What you will do ▸
Repeat every line of the following material exactly.

Extracted records ▸
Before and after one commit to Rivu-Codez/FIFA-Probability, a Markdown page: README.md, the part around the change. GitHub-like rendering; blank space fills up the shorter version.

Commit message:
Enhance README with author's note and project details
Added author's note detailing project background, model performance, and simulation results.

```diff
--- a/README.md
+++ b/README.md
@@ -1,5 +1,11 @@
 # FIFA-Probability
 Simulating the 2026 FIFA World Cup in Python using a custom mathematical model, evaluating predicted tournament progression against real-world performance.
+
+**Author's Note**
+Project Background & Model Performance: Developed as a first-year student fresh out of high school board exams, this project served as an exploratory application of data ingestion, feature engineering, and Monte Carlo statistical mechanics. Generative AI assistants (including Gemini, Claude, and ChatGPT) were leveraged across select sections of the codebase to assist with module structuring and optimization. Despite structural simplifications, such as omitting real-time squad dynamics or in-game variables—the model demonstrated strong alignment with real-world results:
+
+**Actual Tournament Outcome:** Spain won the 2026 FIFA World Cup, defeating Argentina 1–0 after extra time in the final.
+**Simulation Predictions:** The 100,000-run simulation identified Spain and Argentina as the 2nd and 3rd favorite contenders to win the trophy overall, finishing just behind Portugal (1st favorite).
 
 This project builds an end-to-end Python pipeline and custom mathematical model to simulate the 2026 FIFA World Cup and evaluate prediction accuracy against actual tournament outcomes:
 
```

Task answer ▸
Before and after one commit to Rivu-Codez/FIFA-Probability, a Markdown page: README.md, the part around the change. GitHub-like rendering; blank space fills up the shorter version.

Commit message:
Enhance README with author's note and project details
Added author's note detailing project background, model performance, and simulation results.

```diff
--- a/README.md
+++ b/README.md
@@ -1,5 +1,11 @@
 # FIFA-Probability
 Simulating the 2026 FIFA World Cup in Python using a custom mathematical model, evaluating predicted tournament progression against real-world performance.
+
+**Author's Note**
+Project Background & Model Performance: Developed as a first-year student fresh out of high school board exams, this project served as an exploratory application of data ingestion, feature engineering, and Monte Carlo statistical mechanics. Generative AI assistants (including Gemini, Claude, and ChatGPT) were leveraged across select sections of the codebase to assist with module structuring and optimization. Despite structural simplifications, such as omitting real-time squad dynamics or in-game variables—the model demonstrated strong alignment with real-world results:
+
+**Actual Tournament Outcome:** Spain won the 2026 FIFA World Cup, defeating Argentina 1–0 after extra time in the final.
+**Simulation Predictions:** The 100,000-run simulation identified Spain and Argentina as the 2nd and 3rd favorite contenders to win the trophy overall, finishing just behind Portugal (1st favorite).
 
 This project builds an end-to-end Python pipeline and custom mathematical model to simulate the 2026 FIFA World Cup and evaluate prediction accuracy against actual tournament outcomes:
 
```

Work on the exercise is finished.